McComb House, Town of Poughkeepsie, NY
A soaring design, designed by mid-century architect Marcel Breuer
Sliding glass doors overlook a steep drop-off in the main living area; plants now grow in what was originally a fish tank. A pair of Breuer-designed Wassily chairs are a visual highlight
Photographs by Michael Polito
During construction of Ferry House, Peter McComb, a vice-president at Smith Brothers, went in search of an architect to design a new house for him and his wife in the Town of Poughkeepsie. An acquaintance suggested he look at the work of the new man on campus. McComb wound up hiring Marcel Breuer to do the job.
Of the three Breuer-designed Dutchess County buildings, the McComb House is by far the most futuristic. It contains one of the architect’s most daring concepts: a butterfly roof. From a central spine, the roof flares upward dramatically in opposite directions. From the outside, the house appears to be in mid-flight. Inside, the ceiling’s upward thrust creates equally thrilling visual effects.
The house’s setting beautifully illustrates Breuer’s interest in fitting his work into the landscape while providing privacy. Invisible from the road, it’s reached via a curving, tree-shaded drive. Stone steps rising gently through a garden area lead to the front door. Except for the roof, the house is understated in appearance, not hogging the limelight — and hardly preparing you for the explosion of light and soaring space within.

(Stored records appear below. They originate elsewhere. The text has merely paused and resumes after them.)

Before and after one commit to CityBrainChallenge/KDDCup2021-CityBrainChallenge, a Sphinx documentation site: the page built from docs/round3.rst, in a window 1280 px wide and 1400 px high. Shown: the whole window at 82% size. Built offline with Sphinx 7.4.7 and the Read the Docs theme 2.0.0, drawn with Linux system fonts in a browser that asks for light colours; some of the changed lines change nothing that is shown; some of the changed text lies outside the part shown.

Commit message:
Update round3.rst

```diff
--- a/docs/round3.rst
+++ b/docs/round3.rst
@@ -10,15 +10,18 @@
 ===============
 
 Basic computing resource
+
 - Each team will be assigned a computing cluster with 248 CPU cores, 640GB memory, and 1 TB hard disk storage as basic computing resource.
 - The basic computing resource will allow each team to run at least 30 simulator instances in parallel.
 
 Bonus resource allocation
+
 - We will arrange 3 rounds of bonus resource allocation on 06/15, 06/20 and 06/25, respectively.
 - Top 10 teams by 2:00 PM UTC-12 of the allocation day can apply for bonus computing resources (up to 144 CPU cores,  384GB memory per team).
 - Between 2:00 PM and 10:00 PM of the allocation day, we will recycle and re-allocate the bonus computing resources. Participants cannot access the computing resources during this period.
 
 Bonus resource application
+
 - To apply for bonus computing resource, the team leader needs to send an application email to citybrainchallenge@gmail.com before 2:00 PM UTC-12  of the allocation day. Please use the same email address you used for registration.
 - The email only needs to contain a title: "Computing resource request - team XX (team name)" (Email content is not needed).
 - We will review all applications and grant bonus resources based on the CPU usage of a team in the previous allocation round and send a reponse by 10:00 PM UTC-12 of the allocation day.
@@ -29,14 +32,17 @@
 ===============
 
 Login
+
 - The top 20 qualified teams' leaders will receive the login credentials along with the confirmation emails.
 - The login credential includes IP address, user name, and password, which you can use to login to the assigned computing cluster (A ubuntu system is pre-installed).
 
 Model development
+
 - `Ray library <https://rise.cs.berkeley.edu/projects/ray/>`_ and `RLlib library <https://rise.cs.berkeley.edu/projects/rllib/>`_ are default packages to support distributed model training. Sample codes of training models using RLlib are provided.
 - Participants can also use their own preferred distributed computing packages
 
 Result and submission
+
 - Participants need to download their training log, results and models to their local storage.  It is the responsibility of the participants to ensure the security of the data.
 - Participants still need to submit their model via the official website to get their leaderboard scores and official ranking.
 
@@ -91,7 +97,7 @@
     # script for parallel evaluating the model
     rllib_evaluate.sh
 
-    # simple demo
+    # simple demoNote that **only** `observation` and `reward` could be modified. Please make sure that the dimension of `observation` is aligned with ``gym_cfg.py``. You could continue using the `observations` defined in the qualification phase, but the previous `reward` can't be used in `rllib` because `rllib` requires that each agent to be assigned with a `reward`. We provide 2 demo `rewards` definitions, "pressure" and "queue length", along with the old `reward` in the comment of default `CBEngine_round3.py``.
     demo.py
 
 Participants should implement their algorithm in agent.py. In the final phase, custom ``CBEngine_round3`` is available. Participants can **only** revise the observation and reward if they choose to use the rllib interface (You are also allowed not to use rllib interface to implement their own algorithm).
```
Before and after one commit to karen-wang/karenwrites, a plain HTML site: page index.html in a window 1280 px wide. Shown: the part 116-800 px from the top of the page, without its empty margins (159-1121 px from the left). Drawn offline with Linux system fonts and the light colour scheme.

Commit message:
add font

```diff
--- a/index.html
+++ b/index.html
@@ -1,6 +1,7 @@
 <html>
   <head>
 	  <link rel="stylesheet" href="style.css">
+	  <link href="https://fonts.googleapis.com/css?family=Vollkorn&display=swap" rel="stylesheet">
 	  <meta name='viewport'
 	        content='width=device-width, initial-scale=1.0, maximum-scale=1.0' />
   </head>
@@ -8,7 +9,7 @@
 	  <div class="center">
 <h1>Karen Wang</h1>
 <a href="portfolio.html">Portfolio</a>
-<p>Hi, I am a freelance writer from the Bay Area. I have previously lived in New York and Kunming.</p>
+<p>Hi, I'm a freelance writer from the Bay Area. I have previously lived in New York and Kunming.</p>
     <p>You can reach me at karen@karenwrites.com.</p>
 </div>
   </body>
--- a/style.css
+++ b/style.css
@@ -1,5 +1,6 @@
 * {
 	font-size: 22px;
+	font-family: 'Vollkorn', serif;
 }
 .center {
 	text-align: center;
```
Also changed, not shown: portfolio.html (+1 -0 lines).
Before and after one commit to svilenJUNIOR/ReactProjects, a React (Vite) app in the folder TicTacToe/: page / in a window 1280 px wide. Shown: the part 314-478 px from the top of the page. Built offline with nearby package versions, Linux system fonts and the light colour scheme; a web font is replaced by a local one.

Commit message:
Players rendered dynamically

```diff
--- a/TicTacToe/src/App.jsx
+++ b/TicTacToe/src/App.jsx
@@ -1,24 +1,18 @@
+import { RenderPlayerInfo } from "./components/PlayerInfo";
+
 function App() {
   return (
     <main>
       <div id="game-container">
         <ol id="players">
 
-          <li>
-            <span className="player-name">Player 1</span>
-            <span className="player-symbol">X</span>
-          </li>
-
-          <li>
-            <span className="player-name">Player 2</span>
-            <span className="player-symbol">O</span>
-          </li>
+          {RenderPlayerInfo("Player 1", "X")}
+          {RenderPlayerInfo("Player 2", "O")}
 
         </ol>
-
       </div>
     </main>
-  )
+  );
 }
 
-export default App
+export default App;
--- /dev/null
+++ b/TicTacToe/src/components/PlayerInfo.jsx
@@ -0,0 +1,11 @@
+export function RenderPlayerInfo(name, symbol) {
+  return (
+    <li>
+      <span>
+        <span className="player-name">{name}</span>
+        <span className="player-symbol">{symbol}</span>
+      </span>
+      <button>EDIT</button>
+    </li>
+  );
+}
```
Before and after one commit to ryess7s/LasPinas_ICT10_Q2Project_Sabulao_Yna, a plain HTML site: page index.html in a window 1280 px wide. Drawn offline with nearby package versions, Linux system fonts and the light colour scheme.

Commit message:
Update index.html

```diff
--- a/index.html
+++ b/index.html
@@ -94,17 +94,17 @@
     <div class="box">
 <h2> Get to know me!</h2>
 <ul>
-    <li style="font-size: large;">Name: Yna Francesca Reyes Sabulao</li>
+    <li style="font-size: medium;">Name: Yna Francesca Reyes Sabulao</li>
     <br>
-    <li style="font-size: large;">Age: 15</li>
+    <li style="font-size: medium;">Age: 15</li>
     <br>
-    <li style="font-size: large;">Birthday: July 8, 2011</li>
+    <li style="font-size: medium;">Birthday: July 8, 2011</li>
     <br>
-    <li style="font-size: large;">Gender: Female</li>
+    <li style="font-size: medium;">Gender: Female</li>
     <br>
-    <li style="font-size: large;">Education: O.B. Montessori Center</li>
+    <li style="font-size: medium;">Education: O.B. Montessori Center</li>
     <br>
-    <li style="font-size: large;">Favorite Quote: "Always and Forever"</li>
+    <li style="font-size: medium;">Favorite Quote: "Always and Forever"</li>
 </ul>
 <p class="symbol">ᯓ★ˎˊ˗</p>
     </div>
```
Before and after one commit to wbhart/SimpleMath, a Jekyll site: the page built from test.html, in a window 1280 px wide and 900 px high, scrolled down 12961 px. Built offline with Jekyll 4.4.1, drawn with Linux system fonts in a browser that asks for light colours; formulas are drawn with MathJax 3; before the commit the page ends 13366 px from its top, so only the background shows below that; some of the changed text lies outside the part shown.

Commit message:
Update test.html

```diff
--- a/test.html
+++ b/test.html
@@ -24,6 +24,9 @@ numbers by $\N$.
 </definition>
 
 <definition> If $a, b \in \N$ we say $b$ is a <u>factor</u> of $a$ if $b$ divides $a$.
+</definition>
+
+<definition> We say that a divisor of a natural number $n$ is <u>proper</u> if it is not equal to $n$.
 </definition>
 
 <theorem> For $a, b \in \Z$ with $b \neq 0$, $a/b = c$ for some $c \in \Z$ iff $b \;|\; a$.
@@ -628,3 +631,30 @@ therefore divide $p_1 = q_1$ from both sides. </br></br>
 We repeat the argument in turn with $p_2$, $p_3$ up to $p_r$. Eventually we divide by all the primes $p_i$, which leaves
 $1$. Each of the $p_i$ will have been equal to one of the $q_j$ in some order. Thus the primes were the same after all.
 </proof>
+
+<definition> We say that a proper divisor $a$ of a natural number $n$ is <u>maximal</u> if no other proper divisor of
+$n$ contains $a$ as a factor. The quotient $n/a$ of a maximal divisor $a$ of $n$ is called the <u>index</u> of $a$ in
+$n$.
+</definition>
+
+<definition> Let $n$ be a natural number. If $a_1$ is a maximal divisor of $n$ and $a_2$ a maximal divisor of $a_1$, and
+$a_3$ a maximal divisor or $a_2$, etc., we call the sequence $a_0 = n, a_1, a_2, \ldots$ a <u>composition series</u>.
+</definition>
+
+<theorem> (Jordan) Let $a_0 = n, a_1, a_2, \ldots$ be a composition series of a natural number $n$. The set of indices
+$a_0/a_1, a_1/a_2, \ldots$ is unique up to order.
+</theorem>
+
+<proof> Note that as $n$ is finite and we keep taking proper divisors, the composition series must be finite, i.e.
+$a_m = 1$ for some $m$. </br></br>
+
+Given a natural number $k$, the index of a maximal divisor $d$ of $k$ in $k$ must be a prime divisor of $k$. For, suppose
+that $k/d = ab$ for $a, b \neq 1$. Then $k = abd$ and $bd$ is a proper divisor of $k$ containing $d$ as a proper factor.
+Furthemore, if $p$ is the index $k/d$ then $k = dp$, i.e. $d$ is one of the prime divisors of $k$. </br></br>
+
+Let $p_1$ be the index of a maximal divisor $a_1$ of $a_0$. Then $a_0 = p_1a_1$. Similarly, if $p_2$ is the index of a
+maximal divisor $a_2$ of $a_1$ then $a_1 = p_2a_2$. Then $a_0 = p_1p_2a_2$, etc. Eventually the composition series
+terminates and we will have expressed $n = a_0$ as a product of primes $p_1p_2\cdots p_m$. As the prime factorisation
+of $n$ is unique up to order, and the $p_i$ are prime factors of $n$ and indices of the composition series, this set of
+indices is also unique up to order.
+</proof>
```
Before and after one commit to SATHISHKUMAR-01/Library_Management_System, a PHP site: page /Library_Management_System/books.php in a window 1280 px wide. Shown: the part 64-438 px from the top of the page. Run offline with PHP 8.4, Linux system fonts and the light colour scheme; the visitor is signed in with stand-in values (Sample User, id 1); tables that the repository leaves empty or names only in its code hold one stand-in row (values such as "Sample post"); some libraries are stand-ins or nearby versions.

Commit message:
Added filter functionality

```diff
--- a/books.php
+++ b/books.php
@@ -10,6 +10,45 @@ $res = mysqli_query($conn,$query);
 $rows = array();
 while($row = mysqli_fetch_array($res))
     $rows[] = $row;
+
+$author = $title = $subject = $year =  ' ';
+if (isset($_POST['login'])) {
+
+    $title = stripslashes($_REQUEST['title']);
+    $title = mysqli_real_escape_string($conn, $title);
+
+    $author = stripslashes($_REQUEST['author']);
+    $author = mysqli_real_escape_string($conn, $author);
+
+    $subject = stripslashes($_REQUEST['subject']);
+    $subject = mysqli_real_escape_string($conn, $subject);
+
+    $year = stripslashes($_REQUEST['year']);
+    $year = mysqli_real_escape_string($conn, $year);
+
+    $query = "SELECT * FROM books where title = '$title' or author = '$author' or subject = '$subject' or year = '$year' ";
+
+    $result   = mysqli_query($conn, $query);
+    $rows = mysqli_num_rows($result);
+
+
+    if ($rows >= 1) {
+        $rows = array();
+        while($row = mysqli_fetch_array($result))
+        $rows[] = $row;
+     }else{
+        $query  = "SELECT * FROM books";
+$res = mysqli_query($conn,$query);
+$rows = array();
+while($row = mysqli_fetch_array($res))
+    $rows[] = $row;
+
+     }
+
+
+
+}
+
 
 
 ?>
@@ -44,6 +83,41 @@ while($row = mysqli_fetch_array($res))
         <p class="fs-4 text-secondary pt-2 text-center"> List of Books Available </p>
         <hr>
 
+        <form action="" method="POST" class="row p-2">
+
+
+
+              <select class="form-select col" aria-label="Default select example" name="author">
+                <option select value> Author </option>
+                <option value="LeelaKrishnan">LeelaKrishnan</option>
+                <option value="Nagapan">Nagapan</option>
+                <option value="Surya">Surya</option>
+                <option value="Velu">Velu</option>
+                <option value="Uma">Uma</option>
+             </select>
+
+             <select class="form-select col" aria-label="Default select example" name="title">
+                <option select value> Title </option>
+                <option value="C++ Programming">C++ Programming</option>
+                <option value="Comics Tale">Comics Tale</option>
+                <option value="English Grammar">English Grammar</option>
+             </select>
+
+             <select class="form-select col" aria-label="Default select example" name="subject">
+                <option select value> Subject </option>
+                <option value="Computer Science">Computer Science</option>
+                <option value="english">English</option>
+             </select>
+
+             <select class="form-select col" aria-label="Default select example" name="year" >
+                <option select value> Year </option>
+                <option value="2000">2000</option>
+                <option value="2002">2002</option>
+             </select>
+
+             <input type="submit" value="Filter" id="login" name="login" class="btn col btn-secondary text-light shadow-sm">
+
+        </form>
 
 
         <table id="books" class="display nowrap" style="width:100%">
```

The juxtaposition was intentional, says Dr. Arthur Groten, who has lived in the house with his wife Margery since 1976. “Breuer liked surprises.”
The right-hand section of the McComb House shows the butterfly roof; the distinctive color used on the exterior became known as “Breuer blue”
While the house was expanded by the McCombs and Grotens, both owners remained faithful to its original design. In fact, the Grotens received the blessing of Herbert Beckhard, Breuer’s longtime design partner, to undertake their additions. “He told us these houses are meant to grow with the family; they’re designed to be built onto,” Groten says. “As long you keep the balance and the lines, everybody’s happy.”
The house’s most exciting space remains its main living area, which features large sliding glass windows overlooking a steep drop-off. A built-in container, now holding plants, once supported fish. Stairs lead to a balcony aerie that originally served as the master bedroom.
Evidence of the Grotens’ devoted stewardship of the house is their successful effort to have it placed on the National Register of Historic Places. “We feel very lucky,” Arthur Groten says of the 35-plus years the couple has spent here. The modern design even had a profound effect on their children. “We have two counterculture kids. They blame it on this house,” he says.